• Assigned task: Each line of the records that follow must come back exactly, with pictures skipped.

• Supplied information:
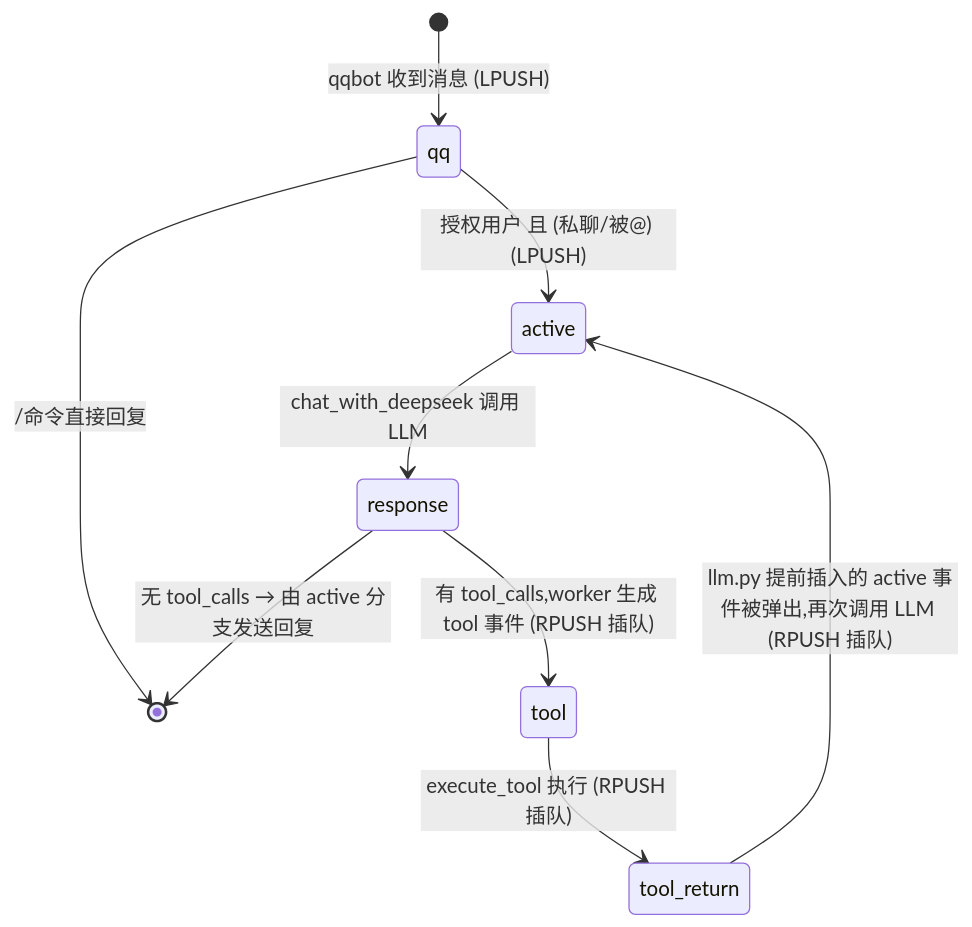
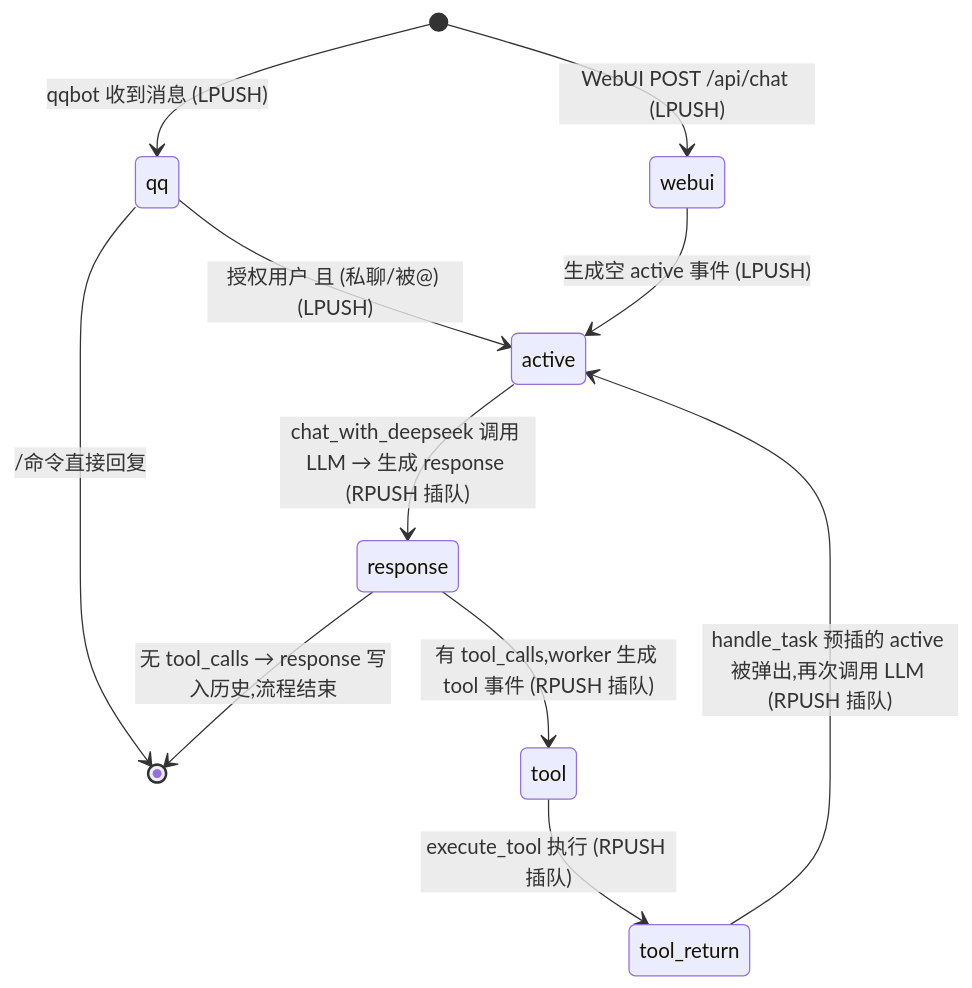
One commit to g-Ironfox/AAgent changed the diagram in docs/02-事件与队列.md. Above: the diagram before and after it, drawn with Mermaid. The commit also changed other lines of this file and 13 other files, not shown here.

````diff
--- a/docs/02-事件与队列.md
+++ b/docs/02-事件与队列.md
@@ -39,11 +40,13 @@
 ```mermaid
 stateDiagram-v2
     [*] --> qq: qqbot 收到消息 (LPUSH)
+    [*] --> webui: WebUI POST /api/chat (LPUSH)
     qq --> active: 授权用户 且 (私聊/被@) (LPUSH)
     qq --> [*]: /命令直接回复
-    active --> response: chat_with_deepseek 调用 LLM
-    response --> [*]: 无 tool_calls → 由 active 分支发送回复
+    webui --> active: 生成空 active 事件 (LPUSH)
+    active --> response: chat_with_deepseek 调用 LLM → 生成 response (RPUSH 插队)
+    response --> [*]: 无 tool_calls → response 写入历史,流程结束
     response --> tool: 有 tool_calls,worker 生成 tool 事件 (RPUSH 插队)
     tool --> tool_return: execute_tool 执行 (RPUSH 插队)
-    tool_return --> active: llm.py 提前插入的 active 事件被弹出,再次调用 LLM (RPUSH 插队)
+    tool_return --> active: handle_task 预插的 active 被弹出,再次调用 LLM (RPUSH 插队)
 ```
````
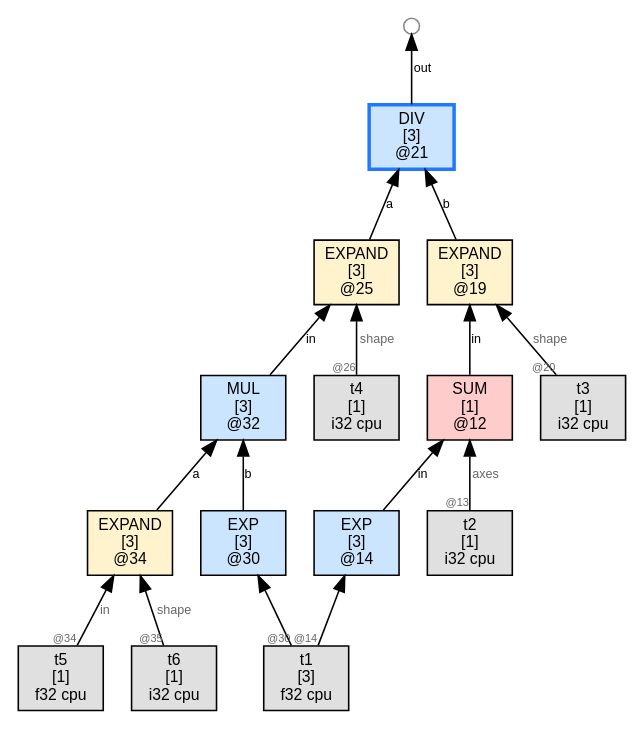
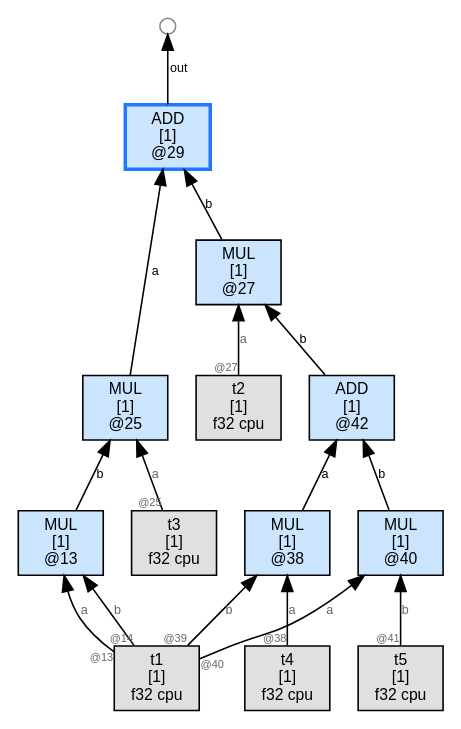
One commit to sw1sh/TinyHVM changed the diagram in wl/examples/thvm_graphs/grad_rules/gradu_poly/thvm_2_post_sweep.dot. Above: the diagram before and after it, drawn with Graphviz. The commit also changed 4 other files, not shown here.

```diff
--- a/wl/examples/thvm_graphs/grad_rules/gradu_poly/thvm_2_post_sweep.dot
+++ b/wl/examples/thvm_graphs/grad_rules/gradu_poly/thvm_2_post_sweep.dot
@@ -1,36 +1,34 @@
 digraph G {
   rankdir=BT;
   node [fontname="Helvetica", fontsize=10, style=filled, shape=box, margin="0.1,0.05"];
   edge [fontsize=8, fontname="Helvetica"];
 
-  n14 [label="EXP\n[3]\n@14", shape=box, fillcolor="#cce5ff"];
-  t1 [label="t1\n[3]\nf32 cpu",shape=box,fillcolor="#e0e0e0"];
-  t1 -> n14 [label="",taillabel="@14",labelfontsize=7,fontcolor="#666666"];
-  n21 [label="DIV\n[3]\n@21", shape=box, fillcolor="#cce5ff",color="#1f78ff",penwidth=2.2];
-  n25 -> n21 [label="a"];
-  n19 -> n21 [label="b"];
-  free21_1000 [label="",shape=circle,width=0.14,height=0.14,fixedsize=true,fillcolor="#ffffff",color="#888888",fontsize=1];
-  n21 -> free21_1000 [label="out"];
-  n12 [label="SUM\n[1]\n@12", shape=box, fillcolor="#ffcccc"];
-  n14 -> n12 [label="in"];
-  t2 [label="t2\n[1]\ni32 cpu",shape=box,fillcolor="#e0e0e0"];
-  t2 -> n12 [label="axes",taillabel="@13",labelfontsize=7,fontcolor="#666666"];
-  n25 [label="EXPAND\n[3]\n@25", shape=box, fillcolor="#fff3cd"];
-  n32 -> n25 [label="in"];
-  t4 [label="t4\n[1]\ni32 cpu",shape=box,fillcolor="#e0e0e0"];
-  t4 -> n25 [label="shape",taillabel="@26",labelfontsize=7,fontcolor="#666666"];
-  n19 [label="EXPAND\n[3]\n@19", shape=box, fillcolor="#fff3cd"];
-  n12 -> n19 [label="in"];
-  t3 [label="t3\n[1]\ni32 cpu",shape=box,fillcolor="#e0e0e0"];
-  t3 -> n19 [label="shape",taillabel="@20",labelfontsize=7,fontcolor="#666666"];
-  n32 [label="MUL\n[3]\n@32", shape=box, fillcolor="#cce5ff"];
-  n34 -> n32 [label="a"];
-  n30 -> n32 [label="b"];
-  n34 [label="EXPAND\n[3]\n@34", shape=box, fillcolor="#fff3cd"];
+  n29 [label="ADD\n[1]\n@29", shape=box, fillcolor="#cce5ff",color="#1f78ff",penwidth=2.2];
+  n25 -> n29 [label="a"];
+  n27 -> n29 [label="b"];
+  free29_1000 [label="",shape=circle,width=0.14,height=0.14,fixedsize=true,fillcolor="#ffffff",color="#888888",fontsize=1];
+  n29 -> free29_1000 [label="out"];
+  n13 [label="MUL\n[1]\n@13", shape=box, fillcolor="#cce5ff"];
+  t1 [label="t1\n[1]\nf32 cpu",shape=box,fillcolor="#e0e0e0"];
+  t1 -> n13 [label="a",taillabel="@13",labelfontsize=7,fontcolor="#666666"];
+  t1 -> n13 [label="b",taillabel="@14",labelfontsize=7,fontcolor="#666666"];
+  n42 [label="ADD\n[1]\n@42", shape=box, fillcolor="#cce5ff"];
+  n38 -> n42 [label="a"];
+  n40 -> n42 [label="b"];
+  n25 [label="MUL\n[1]\n@25", shape=box, fillcolor="#cce5ff"];
+  t3 [label="t3\n[1]\nf32 cpu",shape=box,fillcolor="#e0e0e0"];
+  t3 -> n25 [label="a",taillabel="@25",labelfontsize=7,fontcolor="#666666"];
+  n13 -> n25 [label="b"];
+  n27 [label="MUL\n[1]\n@27", shape=box, fillcolor="#cce5ff"];
+  t2 [label="t2\n[1]\nf32 cpu",shape=box,fillcolor="#e0e0e0"];
+  t2 -> n27 [label="a",taillabel="@27",labelfontsize=7,fontcolor="#666666"];
+  n42 -> n27 [label="b"];
+  n38 [label="MUL\n[1]\n@38", shape=box, fillcolor="#cce5ff"];
+  t4 [label="t4\n[1]\nf32 cpu",shape=box,fillcolor="#e0e0e0"];
+  t4 -> n38 [label="a",taillabel="@38",labelfontsize=7,fontcolor="#666666"];
+  t1 -> n38 [label="b",taillabel="@39",labelfontsize=7,fontcolor="#666666"];
+  n40 [label="MUL\n[1]\n@40", shape=box, fillcolor="#cce5ff"];
+  t1 -> n40 [label="a",taillabel="@40",labelfontsize=7,fontcolor="#666666"];
   t5 [label="t5\n[1]\nf32 cpu",shape=box,fillcolor="#e0e0e0"];
-  t5 -> n34 [label="in",taillabel="@34",labelfontsize=7,fontcolor="#666666"];
-  t6 [label="t6\n[1]\ni32 cpu",shape=box,fillcolor="#e0e0e0"];
-  t6 -> n34 [label="shape",taillabel="@35",labelfontsize=7,fontcolor="#666666"];
-  n30 [label="EXP\n[3]\n@30", shape=box, fillcolor="#cce5ff"];
-  t1 -> n30 [label="",taillabel="@30",labelfontsize=7,fontcolor="#666666"];
+  t5 -> n40 [label="b",taillabel="@41",labelfontsize=7,fontcolor="#666666"];
 }
```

• Result:
One commit to g-Ironfox/AAgent changed the diagram in docs/02-事件与队列.md. Above: the diagram before and after it, drawn with Mermaid. The commit also changed other lines of this file and 13 other files, not shown here.

````diff
--- a/docs/02-事件与队列.md
+++ b/docs/02-事件与队列.md
@@ -39,11 +40,13 @@
 ```mermaid
 stateDiagram-v2
     [*] --> qq: qqbot 收到消息 (LPUSH)
+    [*] --> webui: WebUI POST /api/chat (LPUSH)
     qq --> active: 授权用户 且 (私聊/被@) (LPUSH)
     qq --> [*]: /命令直接回复
-    active --> response: chat_with_deepseek 调用 LLM
-    response --> [*]: 无 tool_calls → 由 active 分支发送回复
+    webui --> active: 生成空 active 事件 (LPUSH)
+    active --> response: chat_with_deepseek 调用 LLM → 生成 response (RPUSH 插队)
+    response --> [*]: 无 tool_calls → response 写入历史,流程结束
     response --> tool: 有 tool_calls,worker 生成 tool 事件 (RPUSH 插队)
     tool --> tool_return: execute_tool 执行 (RPUSH 插队)
-    tool_return --> active: llm.py 提前插入的 active 事件被弹出,再次调用 LLM (RPUSH 插队)
+    tool_return --> active: handle_task 预插的 active 被弹出,再次调用 LLM (RPUSH 插队)
 ```
````
One commit to sw1sh/TinyHVM changed the diagram in wl/examples/thvm_graphs/grad_rules/gradu_poly/thvm_2_post_sweep.dot. Above: the diagram before and after it, drawn with Graphviz. The commit also changed 4 other files, not shown here.

```diff
--- a/wl/examples/thvm_graphs/grad_rules/gradu_poly/thvm_2_post_sweep.dot
+++ b/wl/examples/thvm_graphs/grad_rules/gradu_poly/thvm_2_post_sweep.dot
@@ -1,36 +1,34 @@
 digraph G {
   rankdir=BT;
   node [fontname="Helvetica", fontsize=10, style=filled, shape=box, margin="0.1,0.05"];
   edge [fontsize=8, fontname="Helvetica"];
 
-  n14 [label="EXP\n[3]\n@14", shape=box, fillcolor="#cce5ff"];
-  t1 [label="t1\n[3]\nf32 cpu",shape=box,fillcolor="#e0e0e0"];
-  t1 -> n14 [label="",taillabel="@14",labelfontsize=7,fontcolor="#666666"];
-  n21 [label="DIV\n[3]\n@21", shape=box, fillcolor="#cce5ff",color="#1f78ff",penwidth=2.2];
-  n25 -> n21 [label="a"];
-  n19 -> n21 [label="b"];
-  free21_1000 [label="",shape=circle,width=0.14,height=0.14,fixedsize=true,fillcolor="#ffffff",color="#888888",fontsize=1];
-  n21 -> free21_1000 [label="out"];
-  n12 [label="SUM\n[1]\n@12", shape=box, fillcolor="#ffcccc"];
-  n14 -> n12 [label="in"];
-  t2 [label="t2\n[1]\ni32 cpu",shape=box,fillcolor="#e0e0e0"];
-  t2 -> n12 [label="axes",taillabel="@13",labelfontsize=7,fontcolor="#666666"];
-  n25 [label="EXPAND\n[3]\n@25", shape=box, fillcolor="#fff3cd"];
-  n32 -> n25 [label="in"];
-  t4 [label="t4\n[1]\ni32 cpu",shape=box,fillcolor="#e0e0e0"];
-  t4 -> n25 [label="shape",taillabel="@26",labelfontsize=7,fontcolor="#666666"];
-  n19 [label="EXPAND\n[3]\n@19", shape=box, fillcolor="#fff3cd"];
-  n12 -> n19 [label="in"];
-  t3 [label="t3\n[1]\ni32 cpu",shape=box,fillcolor="#e0e0e0"];
-  t3 -> n19 [label="shape",taillabel="@20",labelfontsize=7,fontcolor="#666666"];
-  n32 [label="MUL\n[3]\n@32", shape=box, fillcolor="#cce5ff"];
-  n34 -> n32 [label="a"];
-  n30 -> n32 [label="b"];
-  n34 [label="EXPAND\n[3]\n@34", shape=box, fillcolor="#fff3cd"];
+  n29 [label="ADD\n[1]\n@29", shape=box, fillcolor="#cce5ff",color="#1f78ff",penwidth=2.2];
+  n25 -> n29 [label="a"];
+  n27 -> n29 [label="b"];
+  free29_1000 [label="",shape=circle,width=0.14,height=0.14,fixedsize=true,fillcolor="#ffffff",color="#888888",fontsize=1];
+  n29 -> free29_1000 [label="out"];
+  n13 [label="MUL\n[1]\n@13", shape=box, fillcolor="#cce5ff"];
+  t1 [label="t1\n[1]\nf32 cpu",shape=box,fillcolor="#e0e0e0"];
+  t1 -> n13 [label="a",taillabel="@13",labelfontsize=7,fontcolor="#666666"];
+  t1 -> n13 [label="b",taillabel="@14",labelfontsize=7,fontcolor="#666666"];
+  n42 [label="ADD\n[1]\n@42", shape=box, fillcolor="#cce5ff"];
+  n38 -> n42 [label="a"];
+  n40 -> n42 [label="b"];
+  n25 [label="MUL\n[1]\n@25", shape=box, fillcolor="#cce5ff"];
+  t3 [label="t3\n[1]\nf32 cpu",shape=box,fillcolor="#e0e0e0"];
+  t3 -> n25 [label="a",taillabel="@25",labelfontsize=7,fontcolor="#666666"];
+  n13 -> n25 [label="b"];
+  n27 [label="MUL\n[1]\n@27", shape=box, fillcolor="#cce5ff"];
+  t2 [label="t2\n[1]\nf32 cpu",shape=box,fillcolor="#e0e0e0"];
+  t2 -> n27 [label="a",taillabel="@27",labelfontsize=7,fontcolor="#666666"];
+  n42 -> n27 [label="b"];
+  n38 [label="MUL\n[1]\n@38", shape=box, fillcolor="#cce5ff"];
+  t4 [label="t4\n[1]\nf32 cpu",shape=box,fillcolor="#e0e0e0"];
+  t4 -> n38 [label="a",taillabel="@38",labelfontsize=7,fontcolor="#666666"];
+  t1 -> n38 [label="b",taillabel="@39",labelfontsize=7,fontcolor="#666666"];
+  n40 [label="MUL\n[1]\n@40", shape=box, fillcolor="#cce5ff"];
+  t1 -> n40 [label="a",taillabel="@40",labelfontsize=7,fontcolor="#666666"];
   t5 [label="t5\n[1]\nf32 cpu",shape=box,fillcolor="#e0e0e0"];
-  t5 -> n34 [label="in",taillabel="@34",labelfontsize=7,fontcolor="#666666"];
-  t6 [label="t6\n[1]\ni32 cpu",shape=box,fillcolor="#e0e0e0"];
-  t6 -> n34 [label="shape",taillabel="@35",labelfontsize=7,fontcolor="#666666"];
-  n30 [label="EXP\n[3]\n@30", shape=box, fillcolor="#cce5ff"];
-  t1 -> n30 [label="",taillabel="@30",labelfontsize=7,fontcolor="#666666"];
+  t5 -> n40 [label="b",taillabel="@41",labelfontsize=7,fontcolor="#666666"];
 }
```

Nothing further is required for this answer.